While this sounds very obvious most people fail at this step and it is the most important. If a great hunting dog is what you want then, buy a dog from proven hunting lines. Both the sire and dame should be hunters because they both contribute to the gene pool of your new puppy.  Grand parents and great grandparents are important as well. If you want a hunt test dog, then buy one from those lines and likewise for field trials.  If you care about physical appearance then make sure you like the looks of the parents because that is what your pup will likely look like.

2. Never buy based on color alone!

This is closely related to number one but it is important enough that it deserves its own mention. This is a very hotly debated topic but most trainers would say the highest chance of success based on color is black first then yellow lastly is chocolate.

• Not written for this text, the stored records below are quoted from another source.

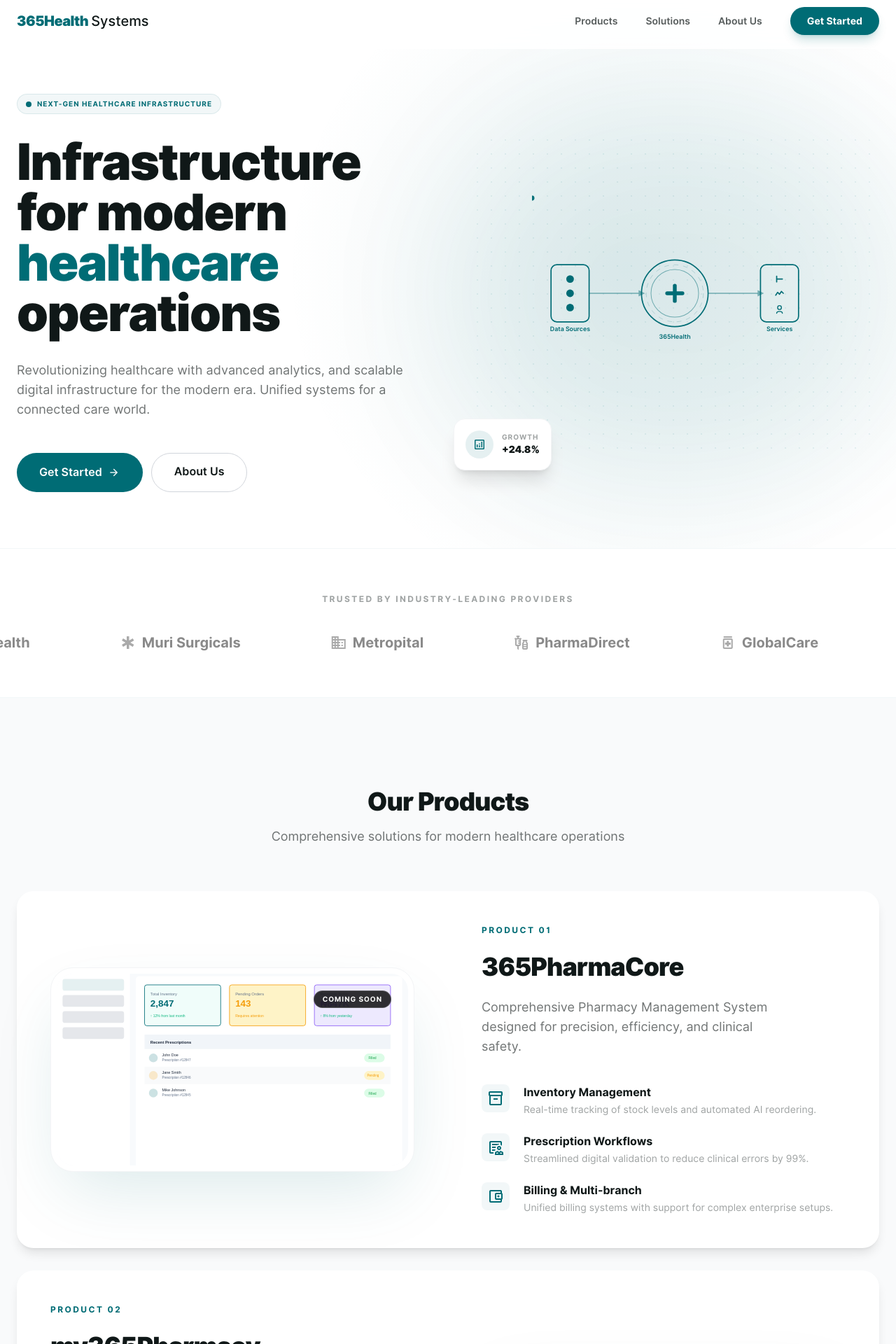
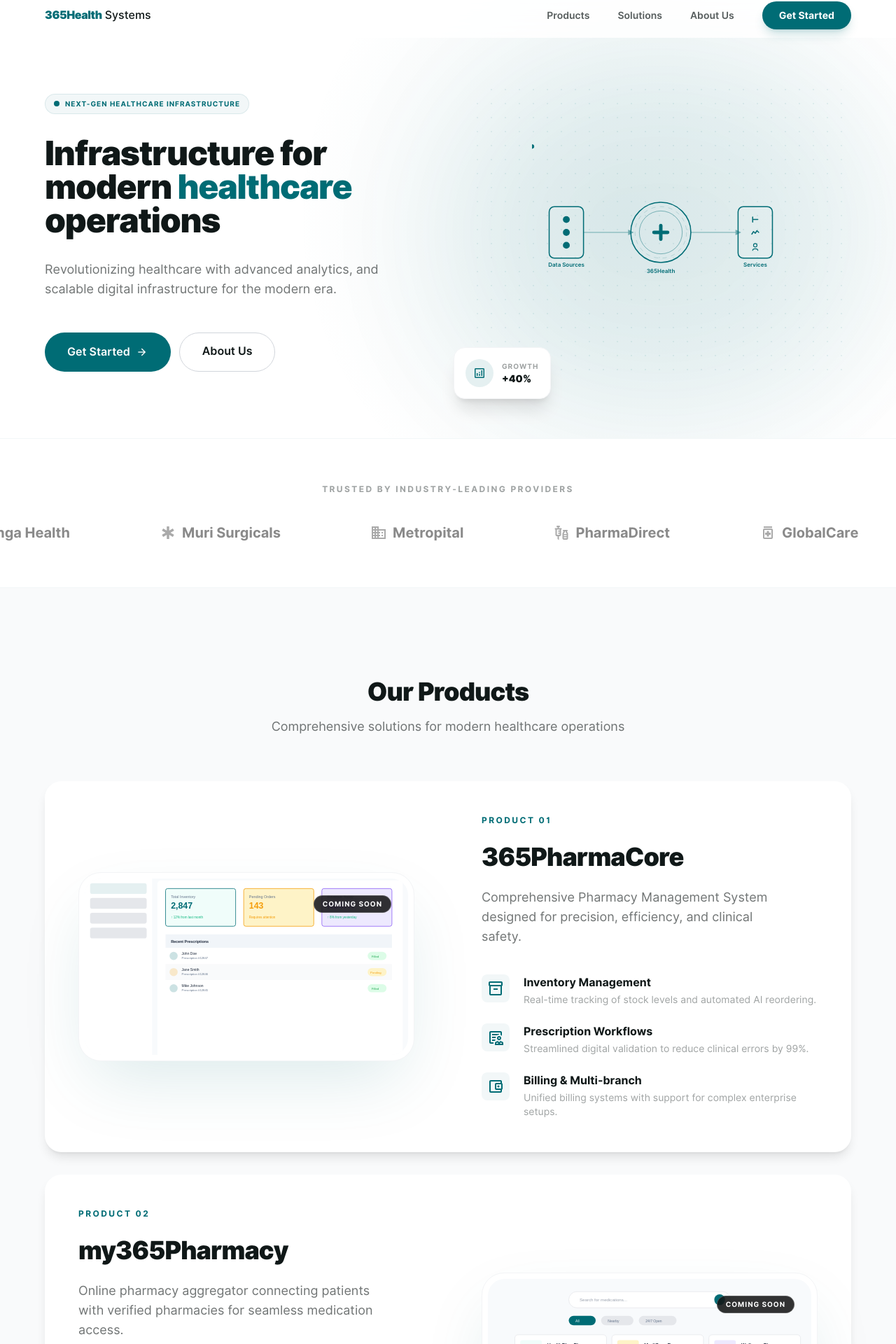
Before and after one commit to abdurrazaqo/365Health, a React (Vite) app: page / in a window 1280 px wide. Shown: the part 10-1930 px from the top of the page at 70% size. Built offline with nearby package versions, Linux system fonts and the light colour scheme; no server answers.

Commit message:
UI Fixes

```diff
--- a/components/AboutUs.tsx
+++ b/components/AboutUs.tsx
@@ -36,10 +36,10 @@ const AboutUs: React.FC = () => {
   }, [isVisible, count]);
 
   return (
-    <section id="about" className="py-16 md:py-24 lg:py-32 px-4 md:px-6 bg-white" ref={sectionRef}>
-      <div className="max-w-4xl mx-auto">
+    <section id="about" className="py-16 md:py-24 lg:py-32 px-6 md:px-12 lg:px-16 bg-white" ref={sectionRef}>
+      <div className="max-w-6xl mx-auto">
         <div className="text-center mb-12 md:mb-16 space-y-3 md:space-y-4">
-          <h2 className="text-3xl md:text-4xl font-black tracking-tight text-dark-text">About 365Health Systems</h2>
+          <h2 className="text-3xl md:text-4xl font-black tracking-tight text-dark-text">About <span className="italic text-primary">365Health Systems</span></h2>
           <p className="text-dark-text/60 text-base md:text-lg max-w-2xl mx-auto">
             Building the future of healthcare infrastructure, one system at a time.
           </p>
@@ -64,21 +64,23 @@ const AboutUs: React.FC = () => {
             </p>
           </div>
 
-          <div className="grid md:grid-cols-3 gap-6 md:gap-8 pt-8">
-            <div className="border border-gray-200 rounded-2xl p-6 md:p-8">
+          <div className="border border-gray-200 rounded-2xl overflow-hidden pt-8">
+            <div className="grid md:grid-cols-3 divide-y md:divide-y-0 md:divide-x divide-gray-200">
+              <div className="p-6 md:p-8">
                 <p className="text-xs font-bold uppercase tracking-widest text-dark-text/40 mb-3">Founded</p>
                 <div className="text-3xl md:text-4xl font-black text-primary mb-2">2026</div>
                 <p className="text-sm text-dark-text/60">Building next-gen healthcare tech</p>
               </div>
-            <div className="border border-gray-200 rounded-2xl p-6 md:p-8">
+              <div className="p-6 md:p-8">
                 <p className="text-xs font-bold uppercase tracking-widest text-dark-text/40 mb-3">Efficiency Gain</p>
                 <div className="text-3xl md:text-4xl font-black text-primary mb-2">{count}%+</div>
                 <p className="text-sm text-dark-text/60">Average operational improvement</p>
               </div>
-            <div className="border border-gray-200 rounded-2xl p-6 md:p-8">
+              <div className="p-6 md:p-8">
                 <p className="text-xs font-bold uppercase tracking-widest text-dark-text/40 mb-3">Support</p>
                 <div className="text-3xl md:text-4xl font-black text-primary mb-2">24/7</div>
                 <p className="text-sm text-dark-text/60">Always available for you</p>
+              </div>
             </div>
           </div>
         </div>
--- a/components/Benefits.tsx
+++ b/components/Benefits.tsx
@@ -11,8 +11,8 @@ const benefits: Benefit[] = [
 
 const Benefits: React.FC = () => {
   return (
-    <section id="solutions" className="py-16 md:py-24 lg:py-32 bg-primary">
-      <div className="max-w-7xl mx-auto px-4 md:px-6">
+    <section id="solutions" className="py-16 md:py-24 lg:py-32 px-6 md:px-12 lg:px-16 bg-primary">
+      <div className="max-w-6xl mx-auto">
         <div className="text-center max-w-3xl mx-auto mb-12 md:mb-16 lg:mb-20 space-y-3 md:space-y-4">
           <h2 className="text-3xl md:text-4xl font-black tracking-tight text-white">Engineered for Excellence</h2>
           <p className="text-white/70 text-base md:text-lg">Why 365Health is the infrastructure of choice for leading medical institutions worldwide.</p>
--- a/components/CTA.tsx
+++ b/components/CTA.tsx
@@ -4,8 +4,8 @@ import React from 'react';
 const CTA: React.FC = () => {
   // Cache bust: 2026-02-10-18:30
   return (
-    <section id="cta" className="py-12 md:py-16 px-4 md:px-6 bg-gray-50">
-      <div className="max-w-4xl mx-auto bg-gradient-to-br from-primary via-secondary to-primary rounded-2xl md:rounded-3xl p-8 md:p-12 text-center text-white relative overflow-hidden shadow-xl">
+    <section id="cta" className="py-12 md:py-16 px-6 md:px-12 lg:px-16 bg-gray-50 scroll-mt-20">
+      <div className="max-w-6xl mx-auto bg-gradient-to-br from-primary via-secondary to-primary rounded-2xl md:rounded-3xl p-8 md:p-12 text-center text-white relative overflow-hidden shadow-xl">
         <div className="relative z-10 space-y-4 md:space-y-5">
           <h2 className="text-2xl md:text-3xl lg:text-4xl font-black leading-tight tracking-tight">
             Build the future of healthcare with 365Health Systems
--- a/components/Footer.tsx
+++ b/components/Footer.tsx
@@ -2,29 +2,31 @@ import React from 'react';
 
 const Footer: React.FC = () => {
   return (
-    <footer className="bg-white pt-16 md:pt-24 lg:pt-32 pb-8 md:pb-12 px-4 md:px-6">
-      <div className="max-w-7xl mx-auto">
-        <div className="mb-12 md:mb-20 lg:mb-24">
-          <div className="space-y-4 md:space-y-6 lg:space-y-8">
-            <div className="flex items-center">
-              <h2 className="text-lg font-black tracking-tight text-primary">365Health <span className="text-dark-text font-medium ml-1">Systems</span></h2>
-            </div>
+    <footer className="bg-white pt-16 md:pt-20 lg:pt-24 pb-8 md:pb-12 px-6 md:px-12 lg:px-16">
+      <div className="max-w-6xl mx-auto">
+        <div className="mb-12 md:mb-16 lg:mb-20">
+          <a href="#" className="flex items-center mb-6 md:mb-8">
+            <h2 className="text-lg font-black tracking-tight text-primary">365Health <span className="text-dark-text font-medium ml-1">Systems</span></h2>
+          </a>
+
+          <div className="flex flex-col md:flex-row md:justify-between md:items-start gap-6 md:gap-8">
             <p className="text-sm text-dark-text/40 max-w-xs leading-relaxed font-medium">
               Leading the transition to digital-first healthcare infrastructure. Secure, scalable, and built for providers who care about excellence.
             </p>
+
             <div className="flex gap-4 md:gap-6 items-center">
-              <a className="text-dark-text/30 hover:text-primary transition-colors" href="https://instagram.com/365health.ng" target="_blank" rel="noopener noreferrer" aria-label="Instagram">
-                <svg className="w-5 h-5" fill="currentColor" viewBox="0 0 24 24">
+              <a className="text-primary hover:text-secondary transition-colors" href="https://instagram.com/365health.ng" target="_blank" rel="noopener noreferrer" aria-label="Instagram">
+                <svg className="w-6 h-6 md:w-7 md:h-7" fill="currentColor" viewBox="0 0 24 24">
                   <path d="M12 2.163c3.204 0 3.584.012 4.85.07 3.252.148 4.771 1.691 4.919 4.919.058 1.265.069 1.645.069 4.849 0 3.205-.012 3.584-.069 4.849-.149 3.225-1.664 4.771-4.919 4.919-1.266.058-1.644.07-4.85.07-3.204 0-3.584-.012-4.849-.07-3.26-.149-4.771-1.699-4.919-4.92-.058-1.265-.07-1.644-.07-4.849 0-3.204.013-3.583.07-4.849.149-3.227 1.664-4.771 4.919-4.919 1.266-.057 1.645-.069 4.849-.069zm0-2.163c-3.259 0-3.667.014-4.947.072-4.358.2-6.78 2.618-6.98 6.98-.059 1.281-.073 1.689-.073 4.948 0 3.259.014 3.668.072 4.948.2 4.358 2.618 6.78 6.98 6.98 1.281.058 1.689.072 4.948.072 3.259 0 3.668-.014 4.948-.072 4.354-.2 6.782-2.618 6.979-6.98.059-1.28.073-1.689.073-4.948 0-3.259-.014-3.667-.072-4.947-.196-4.354-2.617-6.78-6.979-6.98-1.281-.059-1.69-.073-4.949-.073zm0 5.838c-3.403 0-6.162 2.759-6.162 6.162s2.759 6.163 6.162 6.163 6.162-2.759 6.162-6.163c0-3.403-2.759-6.162-6.162-6.162zm0 10.162c-2.209 0-4-1.79-4-4 0-2.209 1.791-4 4-4s4 1.791 4 4c0 2.21-1.791 4-4 4zm6.406-11.845c-.796 0-1.441.645-1.441 1.44s.645 1.44 1.441 1.44c.795 0 1.439-.645 1.439-1.44s-.644-1.44-1.439-1.44z"/>
                 </svg>
               </a>
-              <a className="text-dark-text/30 hover:text-primary transition-colors" href="https://x.com/365health.ng" target="_blank" rel="noopener noreferrer" aria-label="X (Twitter)">
-                <svg className="w-5 h-5" fill="currentColor" viewBox="0 0 24 24">
+              <a className="text-primary hover:text-secondary transition-colors" href="https://x.com/365health.ng" target="_blank" rel="noopener noreferrer" aria-label="X (Twitter)">
+                <svg className="w-6 h-6 md:w-7 md:h-7" fill="currentColor" viewBox="0 0 24 24">
                   <path d="M18.244 2.25h3.308l-7.227 8.26 8.502 11.24H16.17l-5.214-6.817L4.99 21.75H1.68l7.73-8.835L1.254 2.25H8.08l4.713 6.231zm-1.161 17.52h1.833L7.084 4.126H5.117z"/>
                 </svg>
               </a>
-              <a className="text-dark-text/30 hover:text-primary transition-colors" href="https://linkedin.com/in/365HealthNG" target="_blank" rel="noopener noreferrer" aria-label="LinkedIn">
-                <svg className="w-5 h-5" fill="currentColor" viewBox="0 0 24 24">
+              <a className="text-primary hover:text-secondary transition-colors" href="https://linkedin.com/in/365HealthNG" target="_blank" rel="noopener noreferrer" aria-label="LinkedIn">
+                <svg className="w-6 h-6 md:w-7 md:h-7" fill="currentColor" viewBox="0 0 24 24">
                   <path d="M20.447 20.452h-3.554v-5.569c0-1.328-.027-3.037-1.852-3.037-1.853 0-2.136 1.445-2.136 2.939v5.667H9.351V9h3.414v1.561h.046c.477-.9 1.637-1.85 3.37-1.85 3.601 0 4.267 2.37 4.267 5.455v6.286zM5.337 7.433c-1.144 0-2.063-.926-2.063-2.065 0-1.138.92-2.063 2.063-2.063 1.14 0 2.064.925 2.064 2.063 0 1.139-.925 2.065-2.064 2.065zm1.782 13.019H3.555V9h3.564v11.452zM22.225 0H1.771C.792 0 0 .774 0 1.729v20.542C0 23.227.792 24 1.771 24h20.451C23.2 24 24 23.227 24 22.271V1.729C24 .774 23.2 0 22.222 0h.003z"/>
                 </svg>
               </a>
--- a/components/Hero.tsx
+++ b/components/Hero.tsx
@@ -3,8 +3,8 @@ import React from 'react';
 
 const Hero: React.FC = () => {
   return (
-    <section className="relative pt-28 md:pt-32 lg:pt-36 pb-12 md:pb-16 lg:pb-20 px-4 md:px-6 hero-gradient overflow-hidden">
-      <div className="max-w-7xl mx-auto grid lg:grid-cols-2 gap-8 md:gap-12 lg:gap-16 items-center">
+    <section className="relative pt-24 md:pt-28 lg:pt-32 pb-12 md:pb-16 lg:pb-20 px-6 md:px-12 lg:px-16 hero-gradient overflow-hidden">
+      <div className="max-w-6xl mx-auto grid lg:grid-cols-2 gap-8 md:gap-12 lg:gap-16 items-center">
         <div className="flex flex-col gap-4 md:gap-6 lg:gap-8">
           <div className="inline-flex items-center gap-2 px-3 py-1.5 rounded-full bg-primary/5 text-primary text-[10px] font-bold uppercase tracking-widest w-fit border border-primary/10">
             <span className="relative flex h-2 w-2">
@@ -14,12 +14,12 @@ const Hero: React.FC = () => {
             Next-Gen Healthcare Infrastructure
           </div>
 
-          <h1 className="text-[2.5rem] leading-[1.1] md:text-4xl lg:text-5xl xl:text-7xl md:leading-[1] font-black tracking-tight text-dark-text">
+          <h1 className="text-[2rem] leading-[0.95] md:text-3xl lg:text-4xl xl:text-5xl md:leading-[0.95] font-black tracking-tight text-dark-text">
             Infrastructure for modern <span className="text-primary">healthcare</span> operations
           </h1>
 
           <p className="text-sm md:text-base lg:text-lg text-dark-text/60 leading-relaxed max-w-xl">
-            Revolutionizing healthcare with advanced analytics, and scalable digital infrastructure for the modern era. Unified systems for a connected care world.
+            Revolutionizing healthcare with advanced analytics, and scalable digital infrastructure for the modern era.
           </p>
 
           <div className="flex flex-row gap-3 pt-2 md:pt-4">
@@ -151,7 +151,7 @@ const Hero: React.FC = () => {
               </div>
               <div>
                 <p className="text-[8px] md:text-[9px] lg:text-[10px] font-bold text-dark-text/40 uppercase tracking-widest">Growth</p>
-                <p className="text-[11px] md:text-xs lg:text-sm font-black text-dark-text">+24.8%</p>
+                <p className="text-[11px] md:text-xs lg:text-sm font-black text-dark-text">+40%</p>
               </div>
             </div>
           </div>
--- a/components/Navbar.tsx
+++ b/components/Navbar.tsx
@@ -3,13 +3,13 @@ import React from 'react';
 const Navbar: React.FC = () => {
   return (
     <nav className="fixed top-0 left-0 right-0 z-50 glass-nav">
-      <div className="max-w-7xl mx-auto px-6 h-20 flex items-center justify-between">
-        <div className="flex items-center">
+      <div className="w-full max-w-none px-6 md:px-12 lg:px-16 h-16 flex items-center justify-between">
+        <a href="#" className="flex items-center">
           <div className="flex items-baseline">
-            <span className="text-xl font-black text-primary tracking-tight">365Health</span>
-            <span className="text-xl font-medium text-dark-text ml-1 hidden sm:inline">Systems</span>
+            <span className="text-base font-black text-primary tracking-tight">365Health</span>
+            <span className="text-base font-medium text-dark-text ml-1 hidden sm:inline">Systems</span>
           </div>
-        </div>
+        </a>
 
         <div className="hidden md:flex items-center gap-10 ml-auto mr-10">
           <a href="#products" className="text-sm font-semibold text-dark-text/70 hover:text-primary transition-colors">Products</a>
--- a/components/ProductShowcase.tsx
+++ b/components/ProductShowcase.tsx
@@ -120,8 +120,8 @@ const ProductItem: React.FC<{ product: Product }> = ({ product }) => {
 
 const ProductShowcase: React.FC = () => {
   return (
-    <section id="products" className="py-16 md:py-24 lg:py-32 px-4 md:px-6 bg-gray-50">
-      <div className="max-w-7xl mx-auto">
+    <section id="products" className="py-16 md:py-24 lg:py-32 px-6 md:px-12 lg:px-16 bg-gray-50">
+      <div className="max-w-6xl mx-auto">
         <div className="text-center mb-12 md:mb-16 space-y-3 md:space-y-4">
           <h2 className="text-3xl md:text-4xl font-black tracking-tight text-dark-text">Our Products</h2>
           <p className="text-dark-text/60 text-base md:text-lg max-w-2xl mx-auto">
--- a/components/Testimonials.tsx
+++ b/components/Testimonials.tsx
@@ -25,8 +25,8 @@ const testimonials: Testimonial[] = [
 
 const Testimonials: React.FC = () => {
   return (
-    <section className="py-16 md:py-24 lg:py-32 px-4 md:px-6 bg-white">
-      <div className="max-w-7xl mx-auto">
+    <section className="py-16 md:py-24 lg:py-32 px-6 md:px-12 lg:px-16 bg-white">
+      <div className="max-w-6xl mx-auto">
         <h2 className="text-3xl md:text-4xl font-black text-center mb-12 md:mb-16 lg:mb-20 tracking-tight text-dark-text">Voices from the field</h2>
         <div className="grid md:grid-cols-3 gap-4 md:gap-6 lg:gap-8">
           {testimonials.map((t, i) => (
--- a/components/TrustedBy.tsx
+++ b/components/TrustedBy.tsx
@@ -11,8 +11,8 @@ const partners = [
 
 const TrustedBy: React.FC = () => {
   return (
-    <section className="py-12 md:py-16 border-y border-primary/5 bg-white overflow-hidden">
-      <div className="max-w-7xl mx-auto px-4 md:px-6 text-center">
+    <section className="py-12 md:py-16 px-6 md:px-12 lg:px-16 border-y border-primary/5 bg-white overflow-hidden">
+      <div className="max-w-6xl mx-auto text-center">
         <p className="text-xs font-bold uppercase tracking-[0.2em] text-[#101818]/40 mb-8 md:mb-10">
           Trusted by industry-leading providers
         </p>
```
Lines whose indentation alone changed are shown as unchanged.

This is not a provable fact but is  simply an observation through over 20 years of training. The most important thing is pedigree, regardless of the color you choose. We have owned and trained great dogs of all three colors. We have also had duds of all three colors. Our best dogs had parents that were great hunters as well as hunt test and field trial champions. Winners produce winners.

3. Check out the facilities and insist on puppies with vet documented shot records.

A clean facility usually means your pup has been taken care of. Many breeders give their own shots but a vet record is worth it in the long run, insuring that everything has been properly done on time and documented. (We have learned this the hard way)

4. Pick the best socialized pup you can!

Confident dogs are the way to go. Your pup should have a high wagging tail and lots of energy. Make sure he likes birds and likes water. He should not be scared or timid. Curious is ok, but skittish is not. If all of the dogs in the litter seem a bit timid then pick another breeder!

5. Save your money

If you want a great dog in today’s economy (2014) the going rate for well bred labs is $1,300-$1,500 and up. The more field titles the more money. A $500 dog sounds like a good deal but well bred dogs with EIC , cnm, ofa, and eye clearances are generally more costly. The purchase cost is way less than the cost of training and the overall cost of ownership. Remember you get what you pay for!  It costs just as much to feed a bad dog as it does a good dog.